Hillary Clinton claimed her position in history Thursday night along with the Democratic presidential nomination and the responsibility to keep Donald Trump out of the White House.
“America is once again at a moment of reckoning,” she said in her acceptance speech in Philadelphia.
Trump, the Republican nominee, rarely goes a day without upending the norms of civility or flouting the Constitution. Yet Clinton, the first woman to top a major party national ticket, enters the most consequential battle of her eventful life essentially tied with Trump in the polls — and with a 38% favorability rating that reflects both relentless GOP attacks and self-inflicted wounds.
Clinton went into her speech knowing she needed to inspire more trust and be seen as a credible “change-maker” in a year when most voters are dissatisfied with the status quo. Reaching out to Bernie Sanders supporters, she said of the progressive party platform, “We wrote it together, now let’s go out and make it happen together.” Her “primary mission” as president, she added, would be to increase economic opportunity for American workers.
Like the convention itself, Clinton’s nearly hour-long speech was designed to showcase her life in the policy trenches, fighting not for revolution but for change nonetheless. She invoked her 1996 book on the fate of children, It Takes a Village, saying it means that we are “stronger together” (her campaign slogan) and that nobody can lift a country alone (a direct rebuke to Trump’s assertions last week in Cleveland that he alone can fix the nation’s problems).
Even with the gulfs between Clinton and Trump on issues ranging from immigration to guns to climate change, temperament and character are at the forefront of this unusual presidential campaign between two unusually unpopular candidates.
Clinton made an extensive case against the rival she called easily provoked. “A man you can bait with a tweet is not a man you can trust with nuclear weapons,” she said. She did not address her own vulnerabilities — huge Wall Street speaking fees and the private email fiasco that prompted the FBI director to conclude this month that she was “extremely careless” in handling classified data as secretary of State.

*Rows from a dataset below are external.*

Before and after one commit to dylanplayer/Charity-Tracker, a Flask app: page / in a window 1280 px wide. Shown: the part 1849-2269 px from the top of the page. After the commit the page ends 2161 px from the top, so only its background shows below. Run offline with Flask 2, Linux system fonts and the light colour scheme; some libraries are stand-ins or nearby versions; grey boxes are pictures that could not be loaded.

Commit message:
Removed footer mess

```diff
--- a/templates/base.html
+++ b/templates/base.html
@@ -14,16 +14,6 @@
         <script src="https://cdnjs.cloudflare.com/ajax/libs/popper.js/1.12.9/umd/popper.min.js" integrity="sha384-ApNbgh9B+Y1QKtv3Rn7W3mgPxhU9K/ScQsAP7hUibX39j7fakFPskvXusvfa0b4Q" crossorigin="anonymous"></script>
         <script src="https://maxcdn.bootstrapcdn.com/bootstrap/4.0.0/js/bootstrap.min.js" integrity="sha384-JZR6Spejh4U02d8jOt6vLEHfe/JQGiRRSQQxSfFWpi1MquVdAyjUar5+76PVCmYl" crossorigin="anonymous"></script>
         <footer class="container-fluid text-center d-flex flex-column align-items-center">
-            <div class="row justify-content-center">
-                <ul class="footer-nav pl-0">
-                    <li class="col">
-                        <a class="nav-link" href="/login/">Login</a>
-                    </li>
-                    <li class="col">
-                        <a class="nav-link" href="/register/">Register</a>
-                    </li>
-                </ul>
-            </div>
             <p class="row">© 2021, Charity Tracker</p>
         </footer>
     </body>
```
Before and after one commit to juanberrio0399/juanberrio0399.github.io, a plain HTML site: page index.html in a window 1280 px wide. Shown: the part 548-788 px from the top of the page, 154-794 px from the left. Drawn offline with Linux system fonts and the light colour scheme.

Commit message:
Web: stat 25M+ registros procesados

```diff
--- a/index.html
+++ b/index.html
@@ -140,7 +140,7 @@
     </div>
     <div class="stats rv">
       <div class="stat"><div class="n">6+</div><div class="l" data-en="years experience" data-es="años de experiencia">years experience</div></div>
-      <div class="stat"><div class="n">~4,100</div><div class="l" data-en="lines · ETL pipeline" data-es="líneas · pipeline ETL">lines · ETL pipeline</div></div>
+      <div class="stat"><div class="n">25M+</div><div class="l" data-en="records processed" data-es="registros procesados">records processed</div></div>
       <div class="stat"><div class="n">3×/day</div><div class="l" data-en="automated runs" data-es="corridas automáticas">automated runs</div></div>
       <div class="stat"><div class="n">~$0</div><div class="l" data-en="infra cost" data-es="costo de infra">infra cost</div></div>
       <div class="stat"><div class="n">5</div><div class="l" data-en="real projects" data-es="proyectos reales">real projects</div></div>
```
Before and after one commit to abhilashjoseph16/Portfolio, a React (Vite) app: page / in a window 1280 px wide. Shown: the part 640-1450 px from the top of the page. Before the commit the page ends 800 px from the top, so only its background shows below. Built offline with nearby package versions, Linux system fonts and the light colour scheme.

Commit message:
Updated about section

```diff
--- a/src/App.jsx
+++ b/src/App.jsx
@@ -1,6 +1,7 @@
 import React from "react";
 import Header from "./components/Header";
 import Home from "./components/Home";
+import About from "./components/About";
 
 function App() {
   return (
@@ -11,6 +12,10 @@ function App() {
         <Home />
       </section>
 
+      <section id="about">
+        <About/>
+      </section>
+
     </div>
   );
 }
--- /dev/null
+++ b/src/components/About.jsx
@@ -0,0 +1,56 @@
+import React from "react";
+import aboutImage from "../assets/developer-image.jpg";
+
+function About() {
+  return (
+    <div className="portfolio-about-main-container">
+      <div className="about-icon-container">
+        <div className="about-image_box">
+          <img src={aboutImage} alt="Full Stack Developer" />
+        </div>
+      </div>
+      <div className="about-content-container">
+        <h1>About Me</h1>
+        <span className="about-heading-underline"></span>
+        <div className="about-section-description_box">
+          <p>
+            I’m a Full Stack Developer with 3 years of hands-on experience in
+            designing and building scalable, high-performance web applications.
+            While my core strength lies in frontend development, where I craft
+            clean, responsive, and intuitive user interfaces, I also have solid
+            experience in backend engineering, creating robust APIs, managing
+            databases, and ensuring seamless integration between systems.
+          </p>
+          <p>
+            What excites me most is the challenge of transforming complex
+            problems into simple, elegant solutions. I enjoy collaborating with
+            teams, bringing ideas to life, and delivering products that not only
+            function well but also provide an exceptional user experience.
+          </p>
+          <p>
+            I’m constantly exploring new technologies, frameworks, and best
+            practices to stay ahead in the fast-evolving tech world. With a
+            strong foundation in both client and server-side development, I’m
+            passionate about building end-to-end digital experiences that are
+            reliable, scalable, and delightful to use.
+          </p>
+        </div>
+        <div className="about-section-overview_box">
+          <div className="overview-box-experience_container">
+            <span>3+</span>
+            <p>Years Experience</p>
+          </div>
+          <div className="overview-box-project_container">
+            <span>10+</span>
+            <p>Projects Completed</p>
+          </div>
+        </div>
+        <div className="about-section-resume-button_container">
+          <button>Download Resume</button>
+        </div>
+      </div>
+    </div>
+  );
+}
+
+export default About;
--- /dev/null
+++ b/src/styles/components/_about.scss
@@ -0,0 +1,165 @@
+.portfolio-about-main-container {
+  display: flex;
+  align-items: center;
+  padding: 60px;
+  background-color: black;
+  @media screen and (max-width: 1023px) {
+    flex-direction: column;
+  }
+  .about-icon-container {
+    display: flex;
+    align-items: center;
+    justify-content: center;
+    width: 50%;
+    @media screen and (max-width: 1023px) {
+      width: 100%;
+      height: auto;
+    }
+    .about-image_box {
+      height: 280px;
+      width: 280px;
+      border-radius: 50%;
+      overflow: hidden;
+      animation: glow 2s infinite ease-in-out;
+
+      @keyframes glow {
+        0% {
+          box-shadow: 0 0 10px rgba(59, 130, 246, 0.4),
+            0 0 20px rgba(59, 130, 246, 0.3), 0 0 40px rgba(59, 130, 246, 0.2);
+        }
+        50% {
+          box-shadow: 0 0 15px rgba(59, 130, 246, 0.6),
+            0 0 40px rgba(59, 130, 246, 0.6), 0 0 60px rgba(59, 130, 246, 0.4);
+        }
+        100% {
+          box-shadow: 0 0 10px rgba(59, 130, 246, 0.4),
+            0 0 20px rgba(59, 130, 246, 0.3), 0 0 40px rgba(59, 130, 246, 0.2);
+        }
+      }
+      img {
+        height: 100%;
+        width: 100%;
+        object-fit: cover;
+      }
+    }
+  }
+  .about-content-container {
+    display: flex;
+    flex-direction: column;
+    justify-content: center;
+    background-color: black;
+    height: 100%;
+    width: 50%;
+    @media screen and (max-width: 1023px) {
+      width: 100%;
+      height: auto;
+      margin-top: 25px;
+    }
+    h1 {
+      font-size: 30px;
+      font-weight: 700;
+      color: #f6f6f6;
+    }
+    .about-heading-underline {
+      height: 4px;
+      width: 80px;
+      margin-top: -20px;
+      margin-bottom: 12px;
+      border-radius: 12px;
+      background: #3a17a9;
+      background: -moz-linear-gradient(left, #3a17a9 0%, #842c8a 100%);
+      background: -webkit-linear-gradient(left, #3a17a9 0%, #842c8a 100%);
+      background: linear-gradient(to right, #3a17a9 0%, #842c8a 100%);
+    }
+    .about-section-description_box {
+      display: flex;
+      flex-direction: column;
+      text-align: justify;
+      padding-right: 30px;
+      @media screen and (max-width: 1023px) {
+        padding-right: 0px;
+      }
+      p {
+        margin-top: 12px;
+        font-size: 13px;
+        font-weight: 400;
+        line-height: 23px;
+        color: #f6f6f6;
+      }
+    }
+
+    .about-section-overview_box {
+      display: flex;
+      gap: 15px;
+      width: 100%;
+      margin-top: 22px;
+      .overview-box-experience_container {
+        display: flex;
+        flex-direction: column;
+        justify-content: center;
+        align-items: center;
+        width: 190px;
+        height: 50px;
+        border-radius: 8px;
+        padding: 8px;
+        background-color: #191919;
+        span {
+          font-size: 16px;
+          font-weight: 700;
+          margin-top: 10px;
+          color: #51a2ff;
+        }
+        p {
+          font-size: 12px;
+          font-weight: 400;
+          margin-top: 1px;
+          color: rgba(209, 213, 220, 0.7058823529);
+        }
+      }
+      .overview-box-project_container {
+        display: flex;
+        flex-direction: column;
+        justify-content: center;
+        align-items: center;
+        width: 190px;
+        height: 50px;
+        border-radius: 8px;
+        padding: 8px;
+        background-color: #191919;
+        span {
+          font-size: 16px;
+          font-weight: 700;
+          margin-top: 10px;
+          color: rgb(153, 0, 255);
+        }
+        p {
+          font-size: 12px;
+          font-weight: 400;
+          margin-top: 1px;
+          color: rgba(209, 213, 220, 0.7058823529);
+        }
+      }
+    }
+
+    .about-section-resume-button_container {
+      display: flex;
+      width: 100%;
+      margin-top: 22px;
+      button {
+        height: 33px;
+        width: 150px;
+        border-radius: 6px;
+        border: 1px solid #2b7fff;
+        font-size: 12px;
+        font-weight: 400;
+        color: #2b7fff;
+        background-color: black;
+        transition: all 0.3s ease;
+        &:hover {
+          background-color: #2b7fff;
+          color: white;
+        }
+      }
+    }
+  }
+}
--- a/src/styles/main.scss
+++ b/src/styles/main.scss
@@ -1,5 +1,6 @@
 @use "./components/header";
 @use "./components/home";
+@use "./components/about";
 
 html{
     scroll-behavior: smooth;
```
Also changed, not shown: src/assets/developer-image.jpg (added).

The election is a choice between two imperfect nominees. And one of them is so erratic that the “sane, competent” standard laid out Wednesday by independent billionaire and former New York mayor Michael Bloomberg might come to define that choice.
Another way of looking at it: Clinton is running a competent campaign, and Trump is running a chaotic campaign that inescapably looks like a preview of a Trump White House. He has resisted so many pleas to become more “presidential” that it seems futile to expect he will.
Virtually every minute of Clinton’s convention conveyed her history as a woman “in the arena,” as President Obama put it in a nod to Theodore Roosevelt. You don’t need to like or agree with Clinton to recognize her persistence and toughness.
If nothing else, her speech made it clear that she won’t be daunted by Trump, and she will fight him for every last vote.